# ABOUT THIS TASK
Only the lines holding the word "colour" are wanted; copy each of them from the listing.

# INFORMATION SUPPLIED
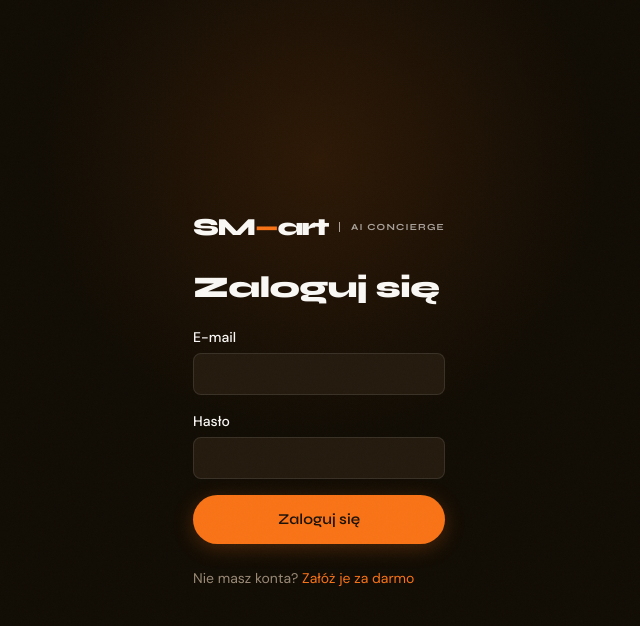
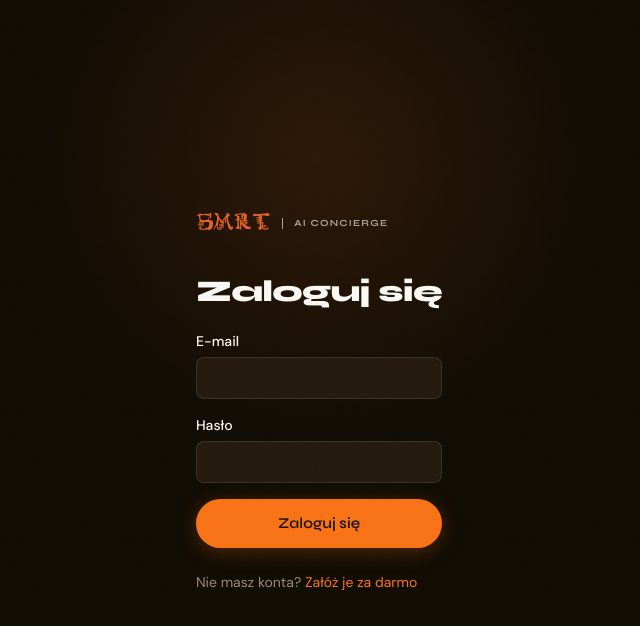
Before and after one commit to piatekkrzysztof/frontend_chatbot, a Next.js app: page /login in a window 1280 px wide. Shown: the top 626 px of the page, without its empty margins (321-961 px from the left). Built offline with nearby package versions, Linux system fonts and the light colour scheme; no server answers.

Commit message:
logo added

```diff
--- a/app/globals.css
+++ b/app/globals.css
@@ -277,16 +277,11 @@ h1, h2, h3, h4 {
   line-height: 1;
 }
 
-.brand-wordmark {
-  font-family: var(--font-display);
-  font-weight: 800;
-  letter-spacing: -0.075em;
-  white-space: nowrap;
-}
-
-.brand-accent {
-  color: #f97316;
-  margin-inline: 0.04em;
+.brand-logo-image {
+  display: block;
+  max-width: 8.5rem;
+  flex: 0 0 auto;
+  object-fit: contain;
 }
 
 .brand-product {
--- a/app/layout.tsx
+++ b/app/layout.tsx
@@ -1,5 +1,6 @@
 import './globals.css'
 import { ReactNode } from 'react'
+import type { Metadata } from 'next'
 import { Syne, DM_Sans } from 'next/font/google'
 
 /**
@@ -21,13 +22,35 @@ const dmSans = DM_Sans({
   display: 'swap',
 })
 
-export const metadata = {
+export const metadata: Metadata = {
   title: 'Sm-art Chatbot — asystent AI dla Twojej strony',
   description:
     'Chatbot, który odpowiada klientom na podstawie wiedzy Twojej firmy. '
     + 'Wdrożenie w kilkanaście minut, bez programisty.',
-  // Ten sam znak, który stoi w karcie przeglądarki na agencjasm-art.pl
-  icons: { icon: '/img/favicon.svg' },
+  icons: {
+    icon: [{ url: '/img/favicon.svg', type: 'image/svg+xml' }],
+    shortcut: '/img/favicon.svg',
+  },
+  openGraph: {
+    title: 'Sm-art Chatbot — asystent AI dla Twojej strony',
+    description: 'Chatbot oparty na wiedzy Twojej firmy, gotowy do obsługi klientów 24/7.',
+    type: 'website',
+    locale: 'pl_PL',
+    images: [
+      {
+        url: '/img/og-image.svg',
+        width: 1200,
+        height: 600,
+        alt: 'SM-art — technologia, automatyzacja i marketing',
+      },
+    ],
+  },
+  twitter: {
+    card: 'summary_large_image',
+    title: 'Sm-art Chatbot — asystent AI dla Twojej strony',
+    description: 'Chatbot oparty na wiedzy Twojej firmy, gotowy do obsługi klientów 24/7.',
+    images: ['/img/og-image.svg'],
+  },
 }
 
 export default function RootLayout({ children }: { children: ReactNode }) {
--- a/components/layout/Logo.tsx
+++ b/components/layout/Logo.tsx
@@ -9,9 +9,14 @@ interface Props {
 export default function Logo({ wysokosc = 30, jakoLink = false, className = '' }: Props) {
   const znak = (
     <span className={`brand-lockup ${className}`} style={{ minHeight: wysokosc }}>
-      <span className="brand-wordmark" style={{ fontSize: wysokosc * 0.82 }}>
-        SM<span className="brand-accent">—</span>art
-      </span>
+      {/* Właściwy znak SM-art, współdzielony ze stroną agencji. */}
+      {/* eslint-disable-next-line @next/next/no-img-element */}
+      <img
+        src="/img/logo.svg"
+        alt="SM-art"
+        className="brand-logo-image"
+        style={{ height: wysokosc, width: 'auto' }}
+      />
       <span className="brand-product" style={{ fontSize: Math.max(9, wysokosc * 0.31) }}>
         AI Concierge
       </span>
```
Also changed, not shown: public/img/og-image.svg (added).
---
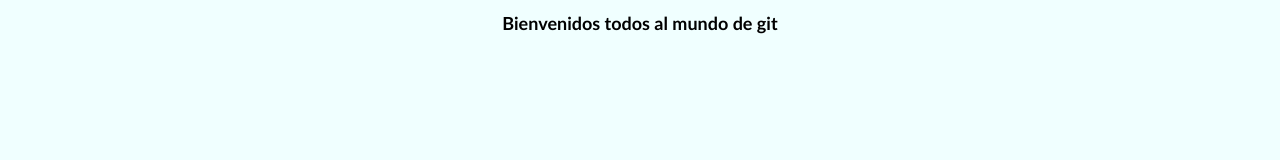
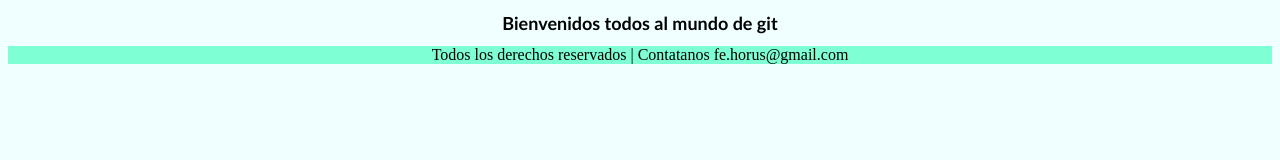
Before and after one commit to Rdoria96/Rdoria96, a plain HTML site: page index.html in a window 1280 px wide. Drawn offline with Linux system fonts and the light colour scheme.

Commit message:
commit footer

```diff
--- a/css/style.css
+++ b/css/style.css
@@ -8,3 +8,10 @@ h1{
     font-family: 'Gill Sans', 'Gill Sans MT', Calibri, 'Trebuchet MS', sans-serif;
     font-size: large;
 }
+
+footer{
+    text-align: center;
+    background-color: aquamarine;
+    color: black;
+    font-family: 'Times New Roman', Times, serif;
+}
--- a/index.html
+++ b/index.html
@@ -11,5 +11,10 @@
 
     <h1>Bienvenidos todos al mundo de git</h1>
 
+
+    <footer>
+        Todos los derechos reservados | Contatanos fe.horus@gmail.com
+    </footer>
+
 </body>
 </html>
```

# COMPLETED TASK
Before and after one commit to piatekkrzysztof/frontend_chatbot, a Next.js app: page /login in a window 1280 px wide. Shown: the top 626 px of the page, without its empty margins (321-961 px from the left). Built offline with nearby package versions, Linux system fonts and the light colour scheme; no server answers.
Before and after one commit to Rdoria96/Rdoria96, a plain HTML site: page index.html in a window 1280 px wide. Drawn offline with Linux system fonts and the light colour scheme.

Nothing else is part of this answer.